### Description of the task
State how many lines in the listing below contain the word "lösenordsinloggning", with no other words.

### Entries shown
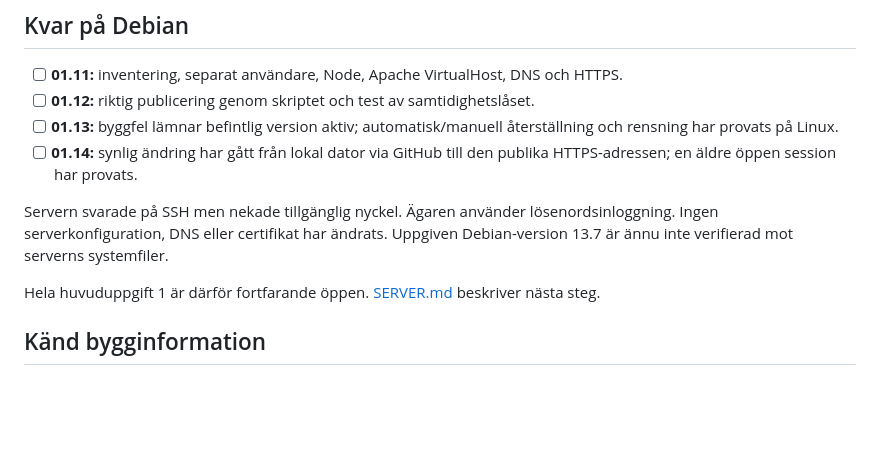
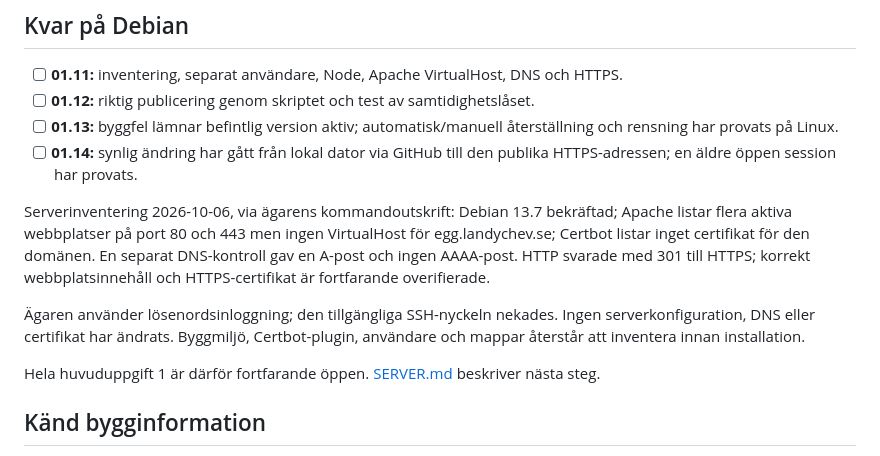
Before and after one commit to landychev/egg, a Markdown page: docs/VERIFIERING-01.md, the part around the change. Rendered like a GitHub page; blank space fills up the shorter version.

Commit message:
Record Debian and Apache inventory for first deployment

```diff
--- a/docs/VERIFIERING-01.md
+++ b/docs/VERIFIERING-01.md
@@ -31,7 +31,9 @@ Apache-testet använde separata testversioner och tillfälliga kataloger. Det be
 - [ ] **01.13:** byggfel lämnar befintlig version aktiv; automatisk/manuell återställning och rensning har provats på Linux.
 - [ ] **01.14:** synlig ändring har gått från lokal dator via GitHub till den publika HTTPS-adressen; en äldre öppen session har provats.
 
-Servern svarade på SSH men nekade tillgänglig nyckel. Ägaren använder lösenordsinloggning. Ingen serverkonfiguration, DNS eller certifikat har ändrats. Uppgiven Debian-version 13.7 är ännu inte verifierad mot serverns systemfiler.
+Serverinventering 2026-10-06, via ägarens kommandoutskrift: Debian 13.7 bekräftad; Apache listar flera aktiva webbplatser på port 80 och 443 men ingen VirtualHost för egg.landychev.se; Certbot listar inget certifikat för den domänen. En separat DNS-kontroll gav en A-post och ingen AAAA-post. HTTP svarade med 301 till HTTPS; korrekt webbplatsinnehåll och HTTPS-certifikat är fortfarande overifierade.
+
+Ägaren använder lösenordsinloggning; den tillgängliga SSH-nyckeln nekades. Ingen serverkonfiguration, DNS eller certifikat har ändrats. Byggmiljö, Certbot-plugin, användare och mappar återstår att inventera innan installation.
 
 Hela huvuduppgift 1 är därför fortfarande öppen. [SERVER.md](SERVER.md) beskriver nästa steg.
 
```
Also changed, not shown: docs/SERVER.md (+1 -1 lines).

### Answer to the problem
2